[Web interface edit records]
-- -- --
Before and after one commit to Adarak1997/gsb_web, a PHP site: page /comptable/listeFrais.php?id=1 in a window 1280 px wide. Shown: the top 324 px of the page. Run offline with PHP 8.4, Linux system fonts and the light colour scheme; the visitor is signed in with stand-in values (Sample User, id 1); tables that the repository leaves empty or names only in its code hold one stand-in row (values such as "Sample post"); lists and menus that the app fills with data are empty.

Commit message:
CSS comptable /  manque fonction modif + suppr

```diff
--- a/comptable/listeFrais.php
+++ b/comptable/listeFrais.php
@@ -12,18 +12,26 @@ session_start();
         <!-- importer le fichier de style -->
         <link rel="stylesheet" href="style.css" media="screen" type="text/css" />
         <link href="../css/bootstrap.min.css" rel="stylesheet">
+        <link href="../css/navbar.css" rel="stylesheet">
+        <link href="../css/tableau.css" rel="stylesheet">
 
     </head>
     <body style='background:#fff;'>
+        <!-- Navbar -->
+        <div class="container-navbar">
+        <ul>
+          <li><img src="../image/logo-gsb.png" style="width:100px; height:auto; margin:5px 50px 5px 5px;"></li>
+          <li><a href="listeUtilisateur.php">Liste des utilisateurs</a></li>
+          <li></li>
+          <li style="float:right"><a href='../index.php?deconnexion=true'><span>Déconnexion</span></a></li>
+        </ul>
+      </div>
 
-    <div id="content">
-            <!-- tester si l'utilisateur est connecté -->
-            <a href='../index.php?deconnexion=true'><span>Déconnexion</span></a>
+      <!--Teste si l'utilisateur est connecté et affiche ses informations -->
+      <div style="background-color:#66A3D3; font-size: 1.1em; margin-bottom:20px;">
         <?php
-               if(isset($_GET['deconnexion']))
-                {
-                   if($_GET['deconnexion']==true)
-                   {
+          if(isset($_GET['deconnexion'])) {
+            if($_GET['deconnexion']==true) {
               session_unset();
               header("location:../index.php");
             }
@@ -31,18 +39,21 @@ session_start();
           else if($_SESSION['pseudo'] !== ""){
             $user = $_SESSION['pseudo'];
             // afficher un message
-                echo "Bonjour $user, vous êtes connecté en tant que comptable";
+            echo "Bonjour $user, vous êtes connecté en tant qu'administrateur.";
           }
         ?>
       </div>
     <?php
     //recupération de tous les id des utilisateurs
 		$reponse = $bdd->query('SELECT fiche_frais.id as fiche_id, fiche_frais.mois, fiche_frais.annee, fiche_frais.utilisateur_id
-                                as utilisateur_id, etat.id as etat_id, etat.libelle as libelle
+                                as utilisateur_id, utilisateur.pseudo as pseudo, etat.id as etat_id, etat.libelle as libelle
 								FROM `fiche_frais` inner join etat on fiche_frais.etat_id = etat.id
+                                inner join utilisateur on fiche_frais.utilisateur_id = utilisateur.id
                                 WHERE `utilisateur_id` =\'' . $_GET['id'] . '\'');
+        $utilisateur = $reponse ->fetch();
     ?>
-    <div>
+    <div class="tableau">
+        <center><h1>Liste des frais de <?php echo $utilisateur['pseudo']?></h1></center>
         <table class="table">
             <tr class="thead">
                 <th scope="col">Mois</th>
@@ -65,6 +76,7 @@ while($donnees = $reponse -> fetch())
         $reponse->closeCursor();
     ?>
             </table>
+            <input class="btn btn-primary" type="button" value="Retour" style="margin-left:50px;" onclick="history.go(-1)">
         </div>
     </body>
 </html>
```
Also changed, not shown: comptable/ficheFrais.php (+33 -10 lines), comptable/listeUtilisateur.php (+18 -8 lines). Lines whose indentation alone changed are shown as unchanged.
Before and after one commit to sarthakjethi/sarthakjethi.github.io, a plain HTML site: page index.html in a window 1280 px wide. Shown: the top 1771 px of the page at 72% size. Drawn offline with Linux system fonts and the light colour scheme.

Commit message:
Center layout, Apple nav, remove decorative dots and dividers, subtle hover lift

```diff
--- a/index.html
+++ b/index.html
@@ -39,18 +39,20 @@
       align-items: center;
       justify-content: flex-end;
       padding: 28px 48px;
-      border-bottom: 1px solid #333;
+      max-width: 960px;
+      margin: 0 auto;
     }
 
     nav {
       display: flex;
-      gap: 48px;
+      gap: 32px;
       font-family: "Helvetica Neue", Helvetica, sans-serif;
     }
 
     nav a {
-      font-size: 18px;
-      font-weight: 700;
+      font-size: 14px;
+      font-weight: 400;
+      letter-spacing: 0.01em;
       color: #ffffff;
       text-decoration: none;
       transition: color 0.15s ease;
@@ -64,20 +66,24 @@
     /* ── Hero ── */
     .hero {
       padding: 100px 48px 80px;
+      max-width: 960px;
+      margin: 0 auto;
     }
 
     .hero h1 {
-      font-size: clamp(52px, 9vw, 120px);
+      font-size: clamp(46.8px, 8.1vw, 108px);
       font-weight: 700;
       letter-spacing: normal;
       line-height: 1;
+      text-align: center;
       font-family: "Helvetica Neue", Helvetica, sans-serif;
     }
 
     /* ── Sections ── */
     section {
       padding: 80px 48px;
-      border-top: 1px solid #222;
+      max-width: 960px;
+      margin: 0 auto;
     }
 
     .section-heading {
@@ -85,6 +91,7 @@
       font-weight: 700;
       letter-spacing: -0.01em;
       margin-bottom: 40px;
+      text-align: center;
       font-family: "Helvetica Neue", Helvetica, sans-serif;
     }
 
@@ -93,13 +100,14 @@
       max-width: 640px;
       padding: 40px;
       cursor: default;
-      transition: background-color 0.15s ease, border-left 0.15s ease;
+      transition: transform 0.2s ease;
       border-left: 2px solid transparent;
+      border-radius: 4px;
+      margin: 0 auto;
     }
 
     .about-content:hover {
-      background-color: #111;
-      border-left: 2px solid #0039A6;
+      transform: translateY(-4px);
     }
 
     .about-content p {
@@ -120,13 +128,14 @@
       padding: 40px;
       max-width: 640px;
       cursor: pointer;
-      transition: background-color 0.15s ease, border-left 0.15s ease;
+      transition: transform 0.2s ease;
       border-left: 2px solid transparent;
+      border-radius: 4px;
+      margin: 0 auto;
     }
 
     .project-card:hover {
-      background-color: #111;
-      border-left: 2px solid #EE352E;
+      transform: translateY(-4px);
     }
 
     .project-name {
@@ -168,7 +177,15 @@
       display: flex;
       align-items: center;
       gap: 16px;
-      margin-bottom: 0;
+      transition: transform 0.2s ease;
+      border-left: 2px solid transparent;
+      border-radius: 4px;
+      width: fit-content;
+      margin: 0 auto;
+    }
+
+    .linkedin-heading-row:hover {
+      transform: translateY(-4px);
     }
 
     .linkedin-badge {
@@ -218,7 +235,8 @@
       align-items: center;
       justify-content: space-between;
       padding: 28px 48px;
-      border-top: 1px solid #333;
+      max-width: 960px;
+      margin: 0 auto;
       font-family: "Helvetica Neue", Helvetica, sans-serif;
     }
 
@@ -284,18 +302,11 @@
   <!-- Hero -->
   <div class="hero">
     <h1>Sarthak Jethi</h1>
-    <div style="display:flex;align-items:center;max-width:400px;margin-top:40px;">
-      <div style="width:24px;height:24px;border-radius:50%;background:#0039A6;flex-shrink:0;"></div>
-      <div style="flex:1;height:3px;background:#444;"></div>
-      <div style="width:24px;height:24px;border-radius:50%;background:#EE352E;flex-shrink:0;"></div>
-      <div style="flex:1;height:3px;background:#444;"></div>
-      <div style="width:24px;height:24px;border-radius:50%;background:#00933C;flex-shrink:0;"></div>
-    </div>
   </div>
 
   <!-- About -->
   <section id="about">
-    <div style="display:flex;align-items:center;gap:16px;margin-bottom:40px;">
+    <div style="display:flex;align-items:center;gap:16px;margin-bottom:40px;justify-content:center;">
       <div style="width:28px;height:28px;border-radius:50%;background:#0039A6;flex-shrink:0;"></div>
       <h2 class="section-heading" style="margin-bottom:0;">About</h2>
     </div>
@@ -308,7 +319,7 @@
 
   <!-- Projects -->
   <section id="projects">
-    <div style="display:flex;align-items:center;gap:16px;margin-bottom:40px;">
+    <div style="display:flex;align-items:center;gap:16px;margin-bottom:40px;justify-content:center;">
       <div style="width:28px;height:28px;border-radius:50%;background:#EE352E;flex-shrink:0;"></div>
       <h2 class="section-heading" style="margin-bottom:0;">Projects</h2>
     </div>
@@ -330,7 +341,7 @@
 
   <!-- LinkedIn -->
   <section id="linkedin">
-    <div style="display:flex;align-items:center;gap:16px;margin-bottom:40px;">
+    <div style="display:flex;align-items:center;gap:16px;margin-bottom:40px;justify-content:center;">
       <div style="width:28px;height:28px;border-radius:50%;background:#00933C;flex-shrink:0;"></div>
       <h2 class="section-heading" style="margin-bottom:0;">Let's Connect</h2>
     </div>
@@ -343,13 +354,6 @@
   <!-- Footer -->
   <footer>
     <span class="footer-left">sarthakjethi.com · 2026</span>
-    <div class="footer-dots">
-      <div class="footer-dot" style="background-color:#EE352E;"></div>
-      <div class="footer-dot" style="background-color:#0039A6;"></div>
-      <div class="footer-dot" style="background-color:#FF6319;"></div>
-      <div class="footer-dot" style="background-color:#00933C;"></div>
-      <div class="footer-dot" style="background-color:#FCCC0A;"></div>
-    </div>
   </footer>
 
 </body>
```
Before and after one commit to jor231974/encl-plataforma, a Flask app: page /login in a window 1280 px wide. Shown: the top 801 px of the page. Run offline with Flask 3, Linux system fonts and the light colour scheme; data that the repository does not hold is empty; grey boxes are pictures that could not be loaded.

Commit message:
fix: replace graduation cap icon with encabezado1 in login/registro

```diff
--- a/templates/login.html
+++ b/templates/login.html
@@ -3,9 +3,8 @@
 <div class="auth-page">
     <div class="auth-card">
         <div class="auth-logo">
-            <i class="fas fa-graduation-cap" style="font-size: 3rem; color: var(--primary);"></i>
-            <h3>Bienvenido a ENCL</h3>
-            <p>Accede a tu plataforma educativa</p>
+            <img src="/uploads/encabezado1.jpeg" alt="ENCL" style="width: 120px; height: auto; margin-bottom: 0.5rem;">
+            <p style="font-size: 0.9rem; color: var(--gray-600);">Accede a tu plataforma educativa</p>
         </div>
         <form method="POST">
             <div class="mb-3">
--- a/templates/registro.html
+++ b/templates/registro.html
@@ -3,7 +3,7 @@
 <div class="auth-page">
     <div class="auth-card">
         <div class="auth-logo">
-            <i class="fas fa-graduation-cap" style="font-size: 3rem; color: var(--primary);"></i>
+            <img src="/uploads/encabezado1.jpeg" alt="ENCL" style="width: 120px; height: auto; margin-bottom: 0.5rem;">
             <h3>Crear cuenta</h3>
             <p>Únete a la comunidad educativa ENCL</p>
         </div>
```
-- -- --
Across the entries above, find the lines with the string "solid" and copy them.

SOLUTION TO THIS EXERCISE:
-      border-bottom: 1px solid #333;
-      border-top: 1px solid #222;
       border-left: 2px solid transparent;
-      border-left: 2px solid #0039A6;
       border-left: 2px solid transparent;
-      border-left: 2px solid #EE352E;
+      border-left: 2px solid transparent;
-      border-top: 1px solid #333;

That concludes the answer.